** TASK BRIEF **
Count how many lines below contain the word "index", then give that number alone.

** Before-and-after page screenshots **
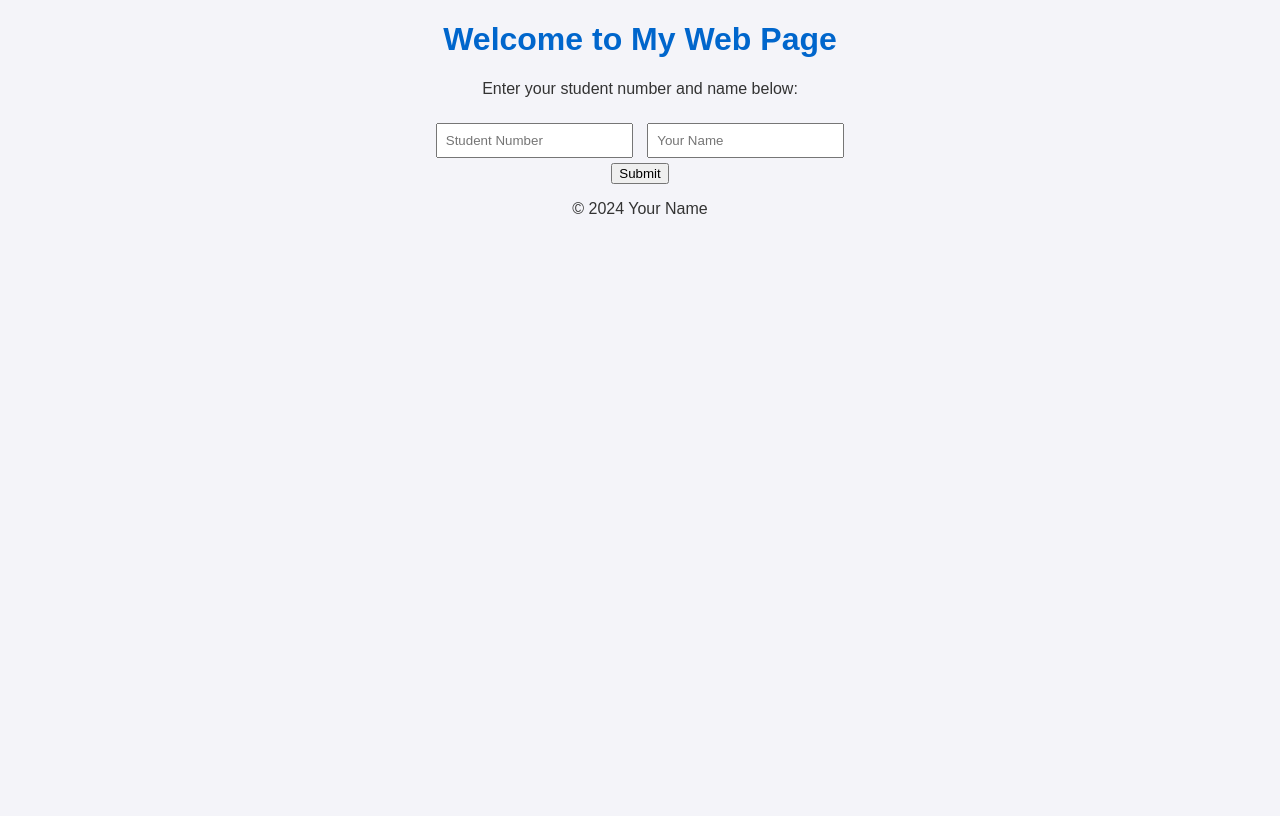
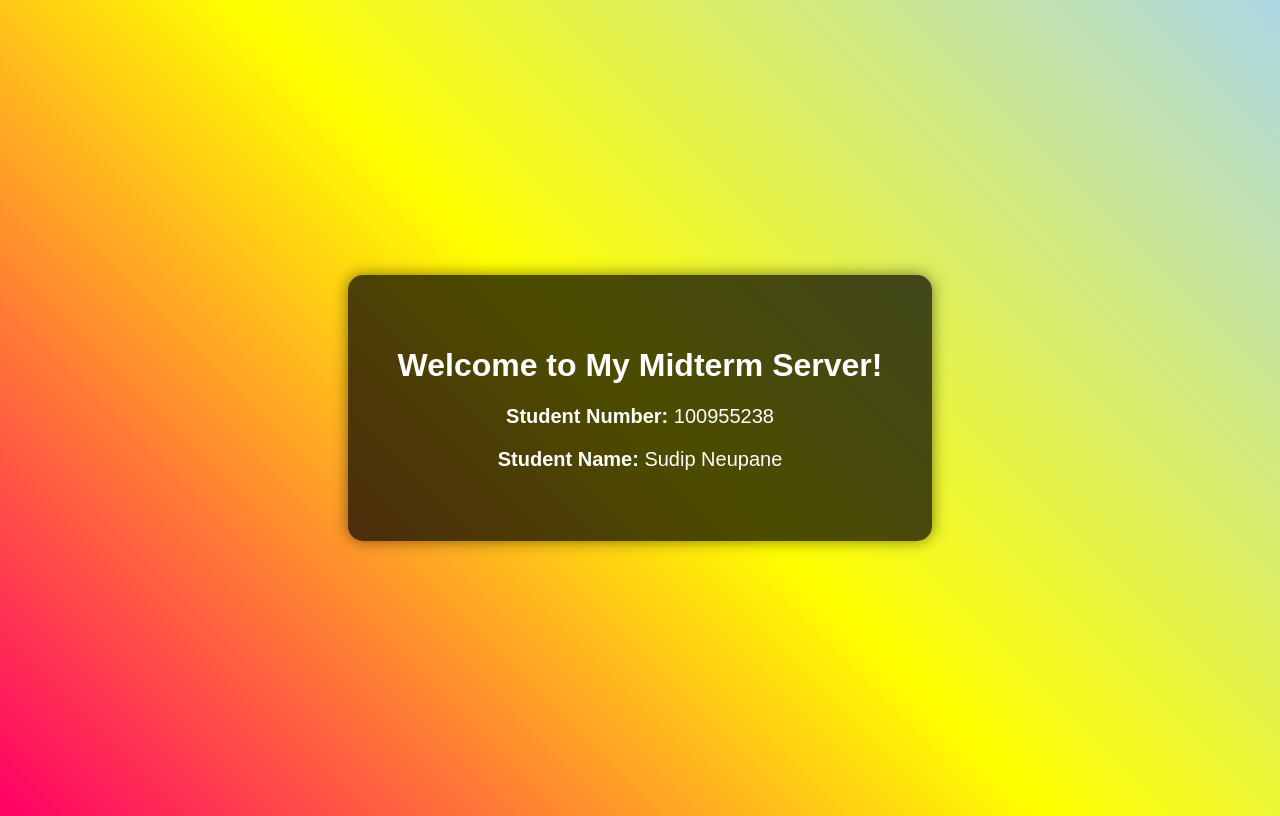
Before and after one commit to SudipNeupane1/midterm, a plain HTML site: page index.html in a window 1280 px wide. Drawn offline with Linux system fonts and the light colour scheme.

Commit message:
Update index.html
add name and id

```diff
--- a/index.html
+++ b/index.html
@@ -2,38 +2,37 @@
 <html lang="en">
 <head>
     <meta charset="UTF-8">
+    <meta http-equiv="X-UA-Compatible" content="IE=edge">
     <meta name="viewport" content="width=device-width, initial-scale=1.0">
-    <title>Simple HTML Page</title>
+    <title>Welcome to My Midterm Server</title>
     <style>
         body {
             font-family: Arial, sans-serif;
             text-align: center;
-            background-color: #f4f4f9;
-            color: #333;
+            background: linear-gradient(45deg, #f06, yellow, lightblue);
+            height: 100vh;
+            display: flex;
+            justify-content: center;
+            align-items: center;
+            color: white;
         }
-        h1 {
-            color: #0066cc;
+        .container {
+            background-color: rgba(0, 0, 0, 0.7);
+            padding: 50px;
+            border-radius: 15px;
+            box-shadow: 0 0 15px rgba(0, 0, 0, 0.5);
         }
-        form {
-            margin-top: 20px;
-        }
-        input {
-            margin: 5px;
-            padding: 8px;
+        p {
+            font-size: 20px;
+            margin: 20px 0;
         }
     </style>
 </head>
 <body>
-    <h1>Welcome to My Web Page</h1>
-    <p>Enter your student number and name below:</p>
-    <form action="#">
-        <input type="text" name="student_number" placeholder="Student Number" required>
-        <input type="text" name="name" placeholder="Your Name" required>
-        <br>
-        <button type="submit">Submit</button>
-    </form>
-    <footer>
-        <p>© 2024 Your Name</p>
-    </footer>
+    <div class="container">
+        <h1>Welcome to My Midterm Server!</h1>
+        <p><strong>Student Number:</strong> 100955238</p>
+        <p><strong>Student Name:</strong> Sudip Neupane</p>
+    </div>
 </body>
 </html>
```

** RESULT OF THE TASK **
4